Extract each line of the records below that contains the word "refs".

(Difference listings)

BEGIN

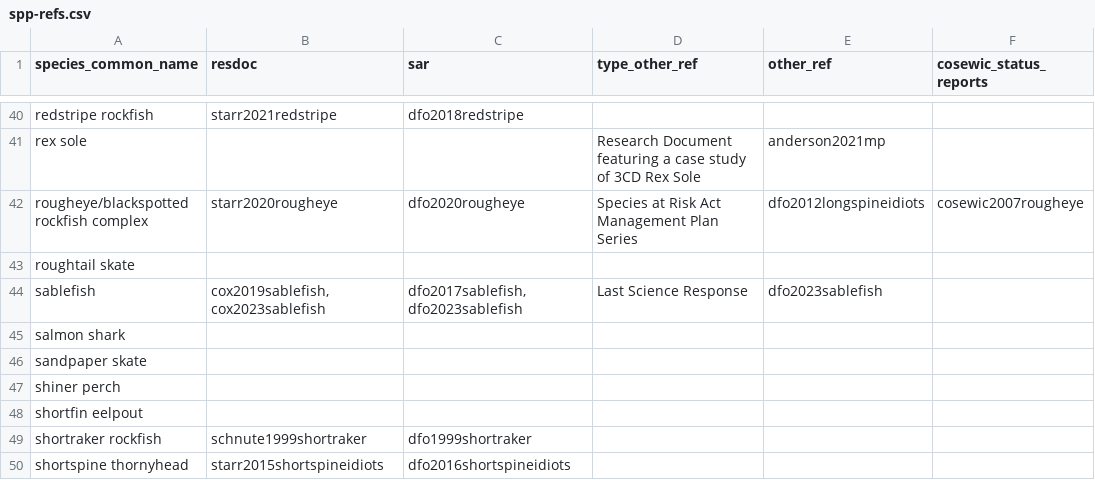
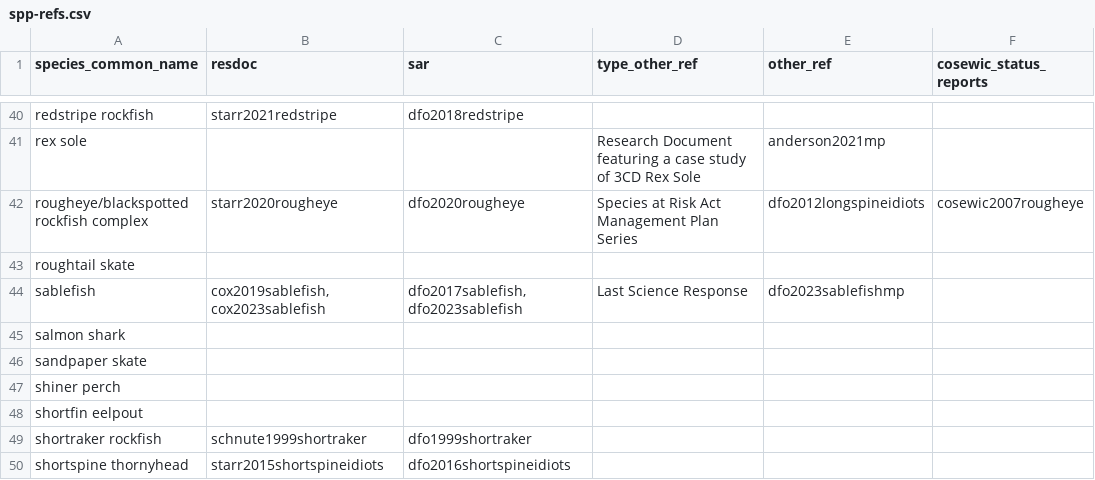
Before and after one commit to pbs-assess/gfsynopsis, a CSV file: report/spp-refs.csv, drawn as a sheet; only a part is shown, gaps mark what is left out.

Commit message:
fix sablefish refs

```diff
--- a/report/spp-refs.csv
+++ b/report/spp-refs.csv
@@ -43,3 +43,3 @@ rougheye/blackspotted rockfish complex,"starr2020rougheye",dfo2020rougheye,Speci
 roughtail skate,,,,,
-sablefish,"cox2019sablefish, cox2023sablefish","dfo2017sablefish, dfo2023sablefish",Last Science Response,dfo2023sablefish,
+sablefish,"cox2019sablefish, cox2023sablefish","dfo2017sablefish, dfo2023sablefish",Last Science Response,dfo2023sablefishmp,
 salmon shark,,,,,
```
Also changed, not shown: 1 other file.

END
BEGIN

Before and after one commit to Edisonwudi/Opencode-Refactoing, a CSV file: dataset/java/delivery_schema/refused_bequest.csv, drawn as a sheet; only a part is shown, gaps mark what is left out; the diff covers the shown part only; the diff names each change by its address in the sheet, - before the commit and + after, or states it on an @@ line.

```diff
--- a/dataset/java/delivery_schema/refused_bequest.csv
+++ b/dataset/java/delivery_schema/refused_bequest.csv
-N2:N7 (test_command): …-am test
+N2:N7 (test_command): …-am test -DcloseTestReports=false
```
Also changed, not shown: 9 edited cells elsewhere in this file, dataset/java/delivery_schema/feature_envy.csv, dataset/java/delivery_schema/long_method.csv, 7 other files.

END
BEGIN

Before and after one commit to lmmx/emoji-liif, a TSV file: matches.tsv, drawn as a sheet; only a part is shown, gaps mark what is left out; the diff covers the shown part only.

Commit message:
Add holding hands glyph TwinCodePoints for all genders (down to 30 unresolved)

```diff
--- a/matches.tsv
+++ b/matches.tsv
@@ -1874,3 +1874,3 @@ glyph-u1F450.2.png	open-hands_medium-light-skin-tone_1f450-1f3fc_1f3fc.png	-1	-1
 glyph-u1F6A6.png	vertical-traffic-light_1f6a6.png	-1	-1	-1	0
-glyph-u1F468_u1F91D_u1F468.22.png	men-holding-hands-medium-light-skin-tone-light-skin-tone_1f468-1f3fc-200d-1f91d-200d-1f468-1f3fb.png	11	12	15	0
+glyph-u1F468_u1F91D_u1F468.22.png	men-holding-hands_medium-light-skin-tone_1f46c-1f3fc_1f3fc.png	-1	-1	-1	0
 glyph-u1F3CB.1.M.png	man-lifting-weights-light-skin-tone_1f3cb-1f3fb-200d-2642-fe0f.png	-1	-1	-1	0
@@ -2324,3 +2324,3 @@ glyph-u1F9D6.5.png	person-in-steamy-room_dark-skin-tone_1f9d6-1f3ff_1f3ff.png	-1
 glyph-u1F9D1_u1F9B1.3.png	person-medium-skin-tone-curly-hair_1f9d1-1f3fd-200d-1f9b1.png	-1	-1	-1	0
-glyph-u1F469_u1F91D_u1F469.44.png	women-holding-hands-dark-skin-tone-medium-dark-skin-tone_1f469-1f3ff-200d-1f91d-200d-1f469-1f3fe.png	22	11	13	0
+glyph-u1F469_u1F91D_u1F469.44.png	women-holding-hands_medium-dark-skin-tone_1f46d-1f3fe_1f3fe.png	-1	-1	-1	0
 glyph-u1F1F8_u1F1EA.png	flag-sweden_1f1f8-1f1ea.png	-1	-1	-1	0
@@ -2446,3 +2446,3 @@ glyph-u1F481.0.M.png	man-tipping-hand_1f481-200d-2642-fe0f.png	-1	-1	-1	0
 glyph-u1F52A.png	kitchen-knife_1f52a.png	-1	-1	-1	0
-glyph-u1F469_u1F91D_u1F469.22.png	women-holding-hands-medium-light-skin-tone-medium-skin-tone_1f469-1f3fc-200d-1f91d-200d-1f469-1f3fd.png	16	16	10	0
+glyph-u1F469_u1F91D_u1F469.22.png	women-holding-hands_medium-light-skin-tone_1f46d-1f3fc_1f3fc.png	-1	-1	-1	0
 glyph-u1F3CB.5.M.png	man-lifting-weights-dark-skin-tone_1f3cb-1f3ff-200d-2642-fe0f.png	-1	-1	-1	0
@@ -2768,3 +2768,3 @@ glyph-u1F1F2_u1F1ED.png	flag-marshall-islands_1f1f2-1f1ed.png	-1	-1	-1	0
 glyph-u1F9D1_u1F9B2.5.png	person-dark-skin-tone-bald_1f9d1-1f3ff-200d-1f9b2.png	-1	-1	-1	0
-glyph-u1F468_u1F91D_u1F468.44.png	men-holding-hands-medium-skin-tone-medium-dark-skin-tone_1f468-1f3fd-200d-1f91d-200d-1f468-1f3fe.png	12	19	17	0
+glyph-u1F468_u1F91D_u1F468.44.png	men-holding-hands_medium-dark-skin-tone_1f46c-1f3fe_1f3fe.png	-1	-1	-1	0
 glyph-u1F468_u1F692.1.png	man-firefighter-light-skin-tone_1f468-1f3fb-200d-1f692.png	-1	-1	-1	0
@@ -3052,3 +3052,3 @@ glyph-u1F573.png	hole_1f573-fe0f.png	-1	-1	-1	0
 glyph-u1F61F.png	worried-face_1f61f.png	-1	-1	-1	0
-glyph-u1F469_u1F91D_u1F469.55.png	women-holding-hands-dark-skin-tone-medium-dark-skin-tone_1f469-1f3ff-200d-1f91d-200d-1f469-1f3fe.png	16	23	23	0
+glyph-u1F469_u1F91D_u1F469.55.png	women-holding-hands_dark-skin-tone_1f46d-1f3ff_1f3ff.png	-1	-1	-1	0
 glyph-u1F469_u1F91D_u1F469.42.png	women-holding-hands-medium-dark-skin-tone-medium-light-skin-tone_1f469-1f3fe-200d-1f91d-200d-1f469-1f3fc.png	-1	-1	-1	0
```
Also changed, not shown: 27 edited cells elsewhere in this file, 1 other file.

END

**RESPONSE AREA**
Before and after one commit to pbs-assess/gfsynopsis, a CSV file: report/spp-refs.csv, drawn as a sheet; only a part is shown, gaps mark what is left out.
fix sablefish refs
--- a/report/spp-refs.csv
+++ b/report/spp-refs.csv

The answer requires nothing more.